About 10Q
The 10Q website launched in 2008 and garnered more than 80,000 visitors of all backgrounds last year. Glee’s Jane Lynch, Harry Potter’s Tom Felton and Oscar winning screenwriter Diablo Cody all participated in 10Q last year, and beginning on September 28th, the first of the series of 10 questions will again be sent out to those who sign up at http://DoYou10Q.com. 10Q can also be found on Facebook and Twitter: @10_Q. 10Q is a partnership between Nicola Behrman, Ben Greenman, and Reboot’s Acting Executive Director Amelia Klein.

About Reboot.
Reboot is a catalyst to catalysts – a growing network of thought-leaders and tastemakers who work toward a common goal: to “reboot” the culture, rituals, and traditions we’ve inherited and make them vital and resonant in today’s world. In partnership with the Reboot network, we create opportunities for our peers to gather, engage, question, and self-organize with their own networks, in their own way, in their own time, using the magazines, books, films, records, local salons, gatherings, and events we develop together. Reboot has a track record of reinventing Jewishrituals for a broad audience, including the Sabbath Manifesto project that had Katie Couric telling the nation to unplug, the Sukkah City project that had New Yorkers paying attention to 12 re-imagined Sukkahs in the City’s Union Square Park and DAWN, a revision of the traditional holiday of Shavuot as a cultural arts festival at the California Academy of Science in San Francisco.

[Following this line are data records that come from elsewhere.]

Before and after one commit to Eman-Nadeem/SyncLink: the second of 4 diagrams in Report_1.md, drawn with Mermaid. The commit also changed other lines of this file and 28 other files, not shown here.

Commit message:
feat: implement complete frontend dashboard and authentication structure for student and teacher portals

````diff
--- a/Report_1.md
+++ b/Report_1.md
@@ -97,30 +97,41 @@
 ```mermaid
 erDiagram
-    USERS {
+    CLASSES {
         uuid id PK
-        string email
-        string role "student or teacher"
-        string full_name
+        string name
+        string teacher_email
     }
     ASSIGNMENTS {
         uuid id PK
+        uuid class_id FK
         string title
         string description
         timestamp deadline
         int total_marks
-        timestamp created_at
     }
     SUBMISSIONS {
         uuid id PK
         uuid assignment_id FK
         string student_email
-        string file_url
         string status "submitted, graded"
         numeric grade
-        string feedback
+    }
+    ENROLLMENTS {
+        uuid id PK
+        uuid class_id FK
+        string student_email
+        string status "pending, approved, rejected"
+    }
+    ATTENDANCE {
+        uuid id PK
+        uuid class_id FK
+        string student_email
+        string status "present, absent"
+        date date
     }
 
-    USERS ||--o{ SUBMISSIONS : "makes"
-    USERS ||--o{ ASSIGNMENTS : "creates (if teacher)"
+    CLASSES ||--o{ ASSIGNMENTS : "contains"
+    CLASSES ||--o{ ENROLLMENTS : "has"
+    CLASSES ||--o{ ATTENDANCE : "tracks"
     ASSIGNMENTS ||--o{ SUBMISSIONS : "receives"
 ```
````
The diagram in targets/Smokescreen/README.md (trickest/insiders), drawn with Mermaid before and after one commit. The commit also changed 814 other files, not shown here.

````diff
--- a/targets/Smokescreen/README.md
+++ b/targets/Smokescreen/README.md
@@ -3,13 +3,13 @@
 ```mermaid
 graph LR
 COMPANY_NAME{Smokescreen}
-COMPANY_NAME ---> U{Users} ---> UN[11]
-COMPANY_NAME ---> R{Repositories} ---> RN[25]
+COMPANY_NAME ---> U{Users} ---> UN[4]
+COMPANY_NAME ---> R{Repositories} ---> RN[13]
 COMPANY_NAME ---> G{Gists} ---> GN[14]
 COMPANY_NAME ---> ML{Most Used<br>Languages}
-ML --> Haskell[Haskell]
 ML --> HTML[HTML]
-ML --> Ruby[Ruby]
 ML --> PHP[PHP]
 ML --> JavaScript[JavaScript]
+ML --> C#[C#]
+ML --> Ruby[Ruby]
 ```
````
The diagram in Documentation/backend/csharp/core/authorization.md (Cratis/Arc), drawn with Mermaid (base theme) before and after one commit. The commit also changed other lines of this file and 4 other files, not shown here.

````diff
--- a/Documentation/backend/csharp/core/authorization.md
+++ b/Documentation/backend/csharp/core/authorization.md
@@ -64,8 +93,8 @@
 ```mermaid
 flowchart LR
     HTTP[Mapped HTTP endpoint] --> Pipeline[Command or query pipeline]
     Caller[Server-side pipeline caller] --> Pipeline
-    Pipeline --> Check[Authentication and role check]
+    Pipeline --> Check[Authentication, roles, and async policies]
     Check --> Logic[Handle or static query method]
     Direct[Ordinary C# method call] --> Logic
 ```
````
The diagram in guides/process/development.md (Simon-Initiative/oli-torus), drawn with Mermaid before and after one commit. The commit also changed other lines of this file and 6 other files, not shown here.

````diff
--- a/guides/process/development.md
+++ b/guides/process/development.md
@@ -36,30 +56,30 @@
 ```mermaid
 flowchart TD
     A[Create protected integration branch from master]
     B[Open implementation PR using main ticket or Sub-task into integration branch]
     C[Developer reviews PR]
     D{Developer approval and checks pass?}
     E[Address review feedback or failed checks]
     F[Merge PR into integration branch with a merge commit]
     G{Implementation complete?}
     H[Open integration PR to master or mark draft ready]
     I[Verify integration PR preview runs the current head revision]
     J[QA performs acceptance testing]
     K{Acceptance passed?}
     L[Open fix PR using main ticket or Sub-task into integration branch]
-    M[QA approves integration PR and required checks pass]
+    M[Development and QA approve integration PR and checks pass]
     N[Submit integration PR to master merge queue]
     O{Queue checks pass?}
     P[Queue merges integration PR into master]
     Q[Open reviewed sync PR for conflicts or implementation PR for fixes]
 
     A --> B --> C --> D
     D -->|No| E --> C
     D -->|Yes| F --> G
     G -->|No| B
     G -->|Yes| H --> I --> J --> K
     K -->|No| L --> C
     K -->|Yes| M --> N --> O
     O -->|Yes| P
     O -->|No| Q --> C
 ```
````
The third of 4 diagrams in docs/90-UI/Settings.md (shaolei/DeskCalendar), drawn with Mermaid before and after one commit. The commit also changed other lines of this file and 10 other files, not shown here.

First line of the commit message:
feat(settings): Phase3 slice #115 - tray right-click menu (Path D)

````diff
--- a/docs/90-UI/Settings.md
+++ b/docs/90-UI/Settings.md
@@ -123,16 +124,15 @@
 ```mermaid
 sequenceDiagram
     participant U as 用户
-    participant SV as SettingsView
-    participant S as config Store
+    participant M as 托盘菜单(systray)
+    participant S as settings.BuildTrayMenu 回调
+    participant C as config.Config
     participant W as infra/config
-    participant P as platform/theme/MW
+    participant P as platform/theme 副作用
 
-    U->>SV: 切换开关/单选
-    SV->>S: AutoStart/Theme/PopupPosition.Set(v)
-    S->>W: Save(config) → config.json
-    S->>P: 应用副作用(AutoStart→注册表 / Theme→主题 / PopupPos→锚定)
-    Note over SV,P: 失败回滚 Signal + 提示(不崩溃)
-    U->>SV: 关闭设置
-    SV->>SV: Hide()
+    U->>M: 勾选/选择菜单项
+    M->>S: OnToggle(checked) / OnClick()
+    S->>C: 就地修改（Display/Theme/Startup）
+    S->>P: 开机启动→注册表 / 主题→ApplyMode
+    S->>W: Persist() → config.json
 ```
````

10Q 2011 Questions:

  1. Describe a significant experience that has happened in the past year. How did it affect you? Are you grateful? Relieved? Resentful? Inspired?
  2. Is there something that you wish you had done differently this past year? Alternatively, is there something you’re especially proud of from this past year?
  3. Think about a major milestone that happened with your family this past year. How has this affected you?
  4. Describe an event in the world that has impacted you this year. How? Why?
  5. Have you had any particularly spiritual experiences this past year? How has this experience affected you? “Spiritual” can be broadly defined to include secular spiritual experiences: artistic, cultural, and so forth.
  6. Describe one thing you’d like to achieve by this time next year. Why is this important to you?
  7. How would you like to improve yourself and your life next year? Is there a piece of advice or counsel you received in the past year that could guide you in this project?
  8. Is there something (a person, a cause, an idea) that you want to investigate more fully in 2011?
  9. What is a fear that you have and how has it limited you? How do you plan on letting it go or overcoming it in the coming year?
  10. When September 2011 rolls around and you receive your answers to your 10Q questions, how do you think you’ll feel? What do you think/hope might be different about your life and where you’re at as a result of thinking about and answering these questions?